  3. Purpose: Your resume should convey a wide range of information in one or two pages. Employers use resumes to review your skills quickly and gauge if you are qualified for a job. Your cover letter allows you to create a comprehensive view of yourself as an individual and applicant.  

Related: How to Send an Email Cover Letter (With Example)

Example resume and cover letter

For a visual idea of the differences between a resume and cover letter, view the following examples:

Resume for a copy editor 

This is a simple one-page resume for a copy editor:

Lorenzo Chavez | 918-990-6754

University of California, Los Angeles
Bachelor of Arts in Communications

Summary of Qualifications

  • Copy editor certification from the Society for Editors and Proofreaders
  • Adobe Certified Expert

Professional Experience
Director of Content, January 2013–Present
Lovato Marketing | Portland, OR

  • Supervised a team of 12 copywriters
  • Produced up to 30 unique blog posts per week for a popular lifestyle website
  • Created landing pages for the websites of several Fortune 500 companies

Senior Copy Editor, August 2008–January 2013
The Houston Ledger | Houston, TX

  • Edited up to 20 news stories per day for print publication, ensuring all writing adhered to AP format
  • Supervised content creation for the newspaper’s website
  • Taught writing techniques to journalists, including concision, tone and style

Proofreader/Copywriter, April 2005–August 2008
Suburban Living Monthly | Fresno, CA

  • Scanned feature articles for spelling and grammar issues
  • Requested revisions from writers in accordance with the magazine’s standards of form, content and style
  • Wrote short articles on suburban lifestyles on a monthly basis

Professional Memberships

  • American Marketing Association
  • Sales and Marketing Executives International

Cover letter for a professor 

This is a detailed cover letter for a college professor:

Clarissa Chen
7560 Wellington Blvd.
Spartanburg, SC 29304

July 19, 2018

Human Resources
Duke University
Durham, NC 27708

Dear Hiring Committee:

I recently learned about the tenure-track literature professor position at Duke University from your website, and would appreciate if you consider me for this role.
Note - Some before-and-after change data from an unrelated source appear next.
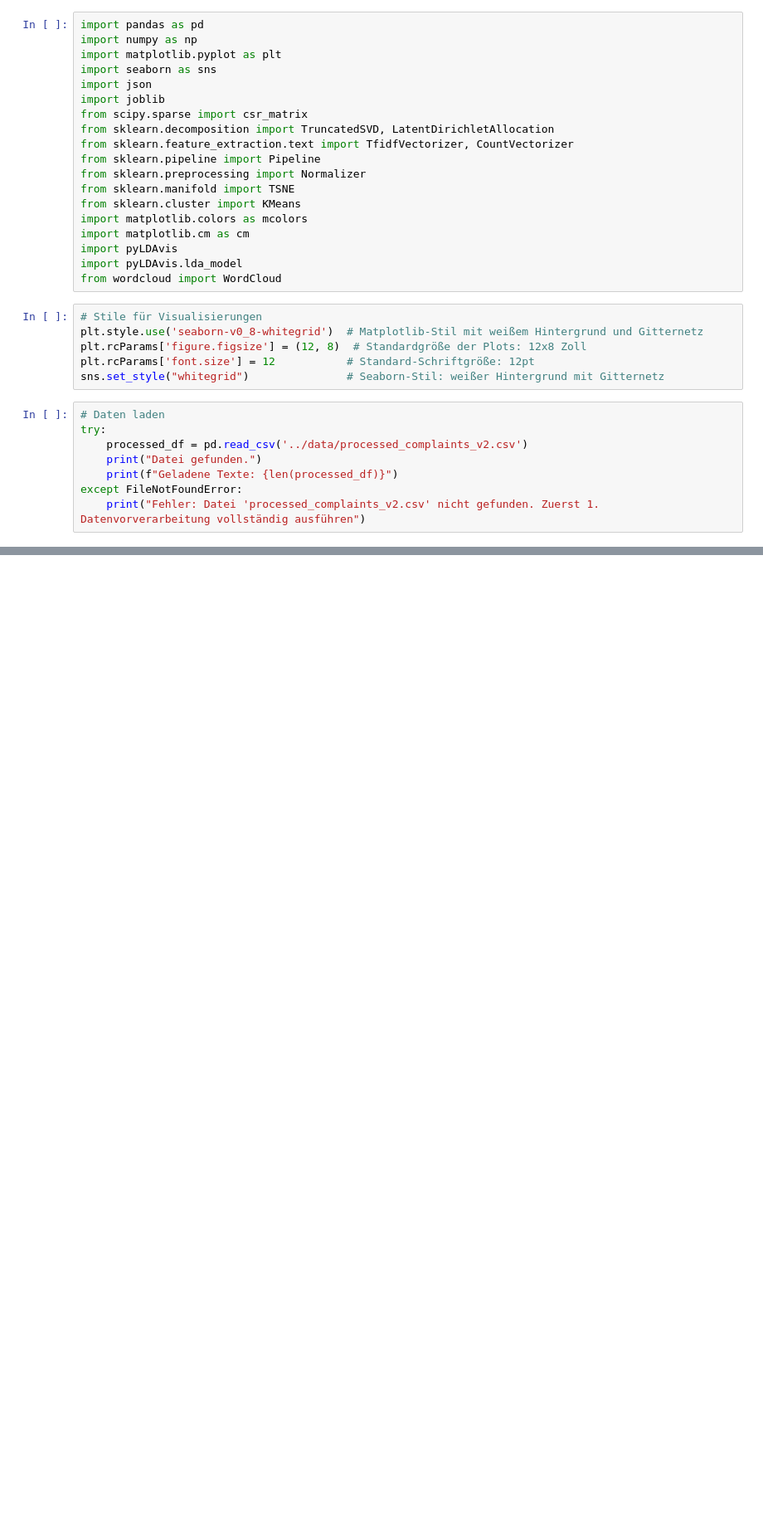
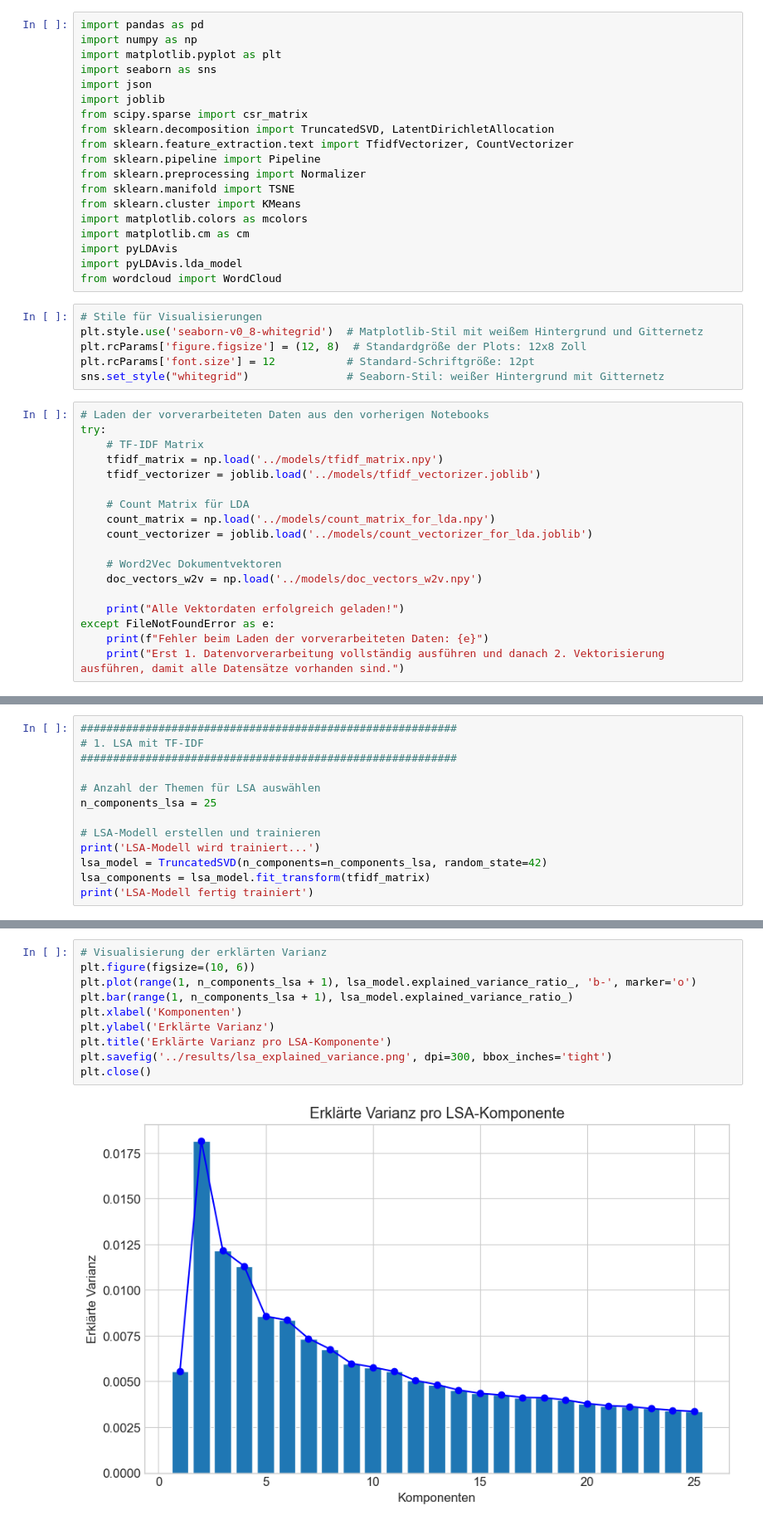
Before and after one commit to Para133791/NLP-Beschwerdeanalyse, a Jupyter notebook: notebooks/3. Themenextraktion.ipynb, the cells around one changed output, grey strips where cells are left out. Shown at 83% size. Saved outputs shown, nothing was run; the diff lists cells and outputs as text; blank space fills up the shorter version.

Commit message:
LSA-ALgo fast fertig gestellt, Readme Update

```diff
--- a/notebooks/3. Themenextraktion.ipynb
+++ b/notebooks/3. Themenextraktion.ipynb
@@ -24,11 +24,21 @@ plt.rcParams['figure.figsize'] = (12, 8)  # Standardgröße der Plots: 12x8 Zoll
 plt.rcParams['font.size'] = 12           # Standard-Schriftgröße: 12pt
 sns.set_style("whitegrid")               # Seaborn-Stil: weißer Hintergrund mit Gitternetz
 # %%
-# Daten laden
+# Laden der vorverarbeiteten Daten aus den vorherigen Notebooks
 try:
-    processed_df = pd.read_csv('../data/processed_complaints_v2.csv')
-    print("Datei gefunden.")
-    print(f"Geladene Texte: {len(processed_df)}")
-except FileNotFoundError:
-    print("Fehler: Datei 'processed_complaints_v2.csv' nicht gefunden. Zuerst 1. Datenvorverarbeitung vollständig ausführen")
+    # TF-IDF Matrix
+    tfidf_matrix = np.load('../models/tfidf_matrix.npy')
+    tfidf_vectorizer = joblib.load('../models/tfidf_vectorizer.joblib')
+
+    # Count Matrix für LDA
+    count_matrix = np.load('../models/count_matrix_for_lda.npy')
+    count_vectorizer = joblib.load('../models/count_vectorizer_for_lda.joblib')
+
+    # Word2Vec Dokumentvektoren
+    doc_vectors_w2v = np.load('../models/doc_vectors_w2v.npy')
+
+    print("Alle Vektordaten erfolgreich geladen!")
+except FileNotFoundError as e:
+    print(f"Fehler beim Laden der vorverarbeiteten Daten: {e}")
+    print("Erst 1. Datenvorverarbeitung vollständig ausführen und danach 2. Vektorisierung ausführen, damit alle Datensätze vorhanden sind.")
 # %% [output]
@@ -36,0 +46,13 @@ Geladene Texte: 66806
+# %%
+##########################################################
+# 1. LSA mit TF-IDF
+##########################################################
+
+# Anzahl der Themen für LSA auswählen
+n_components_lsa = 25
+
+# LSA-Modell erstellen und trainieren
+print('LSA-Modell wird trainiert...')
+lsa_model = TruncatedSVD(n_components=n_components_lsa, random_state=42)
+lsa_components = lsa_model.fit_transform(tfidf_matrix)
+print('LSA-Modell fertig trainiert')
@@ -36,0 +68,12 @@ Geladene Texte: 66806
+# %%
+# Visualisierung der erklärten Varianz
+plt.figure(figsize=(10, 6))
+plt.plot(range(1, n_components_lsa + 1), lsa_model.explained_variance_ratio_, 'b-', marker='o')
+plt.bar(range(1, n_components_lsa + 1), lsa_model.explained_variance_ratio_)
+plt.xlabel('Komponenten')
+plt.ylabel('Erklärte Varianz')
+plt.title('Erklärte Varianz pro LSA-Komponente')
+plt.savefig('../results/lsa_explained_variance.png', dpi=300, bbox_inches='tight')
+plt.close()
+# %% [output]
+[figure, added]
```
Also changed, not shown: parts of 4 cells of this notebook, 3 other files.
I have long admired Duke’s commitment to excellence and desire to work at an institution that consistently ranks among the best schools in the nation. I have seven years’ experience teaching at the college level, extensive knowledge of a variety of genres and styles and a strong desire to help students hone their critical-thinking and writing skills.

As a graduate teaching assistant at the University of South Carolina, I taught four sections of Introduction to Literature and two sections of World Literature. As an adjunct instructor, I have taught two classes each of British Literature from 1640 to 1800 and African American Literature. During my time as an educator, I have helped develop my students’ passion for reading an array of authors, and I intend to continue this mission as a professor at Duke.

Your job posting states that you seek candidates with expertise in a variety of literary genres and periods, and I am confident that my experience at USC has prepared me for this role. Further, you explained a need to find a professor with extensive scholarly publishing experience. Yale University Press published my doctoral thesis, and I have several upcoming articles in academic journals.

As a professor at Duke, I would continue your school’s commitment to the intellectual development of its students. I look forward to joining the English Department faculty so I can foster my students’ love of literature and scholarly writing. I have also included my resume with this application. I would like to speak with you further about this position. You can reach me at 555-718-3489 or via email at I look forward to your response.

Best regards,
Clarissa Chen, Ph.D.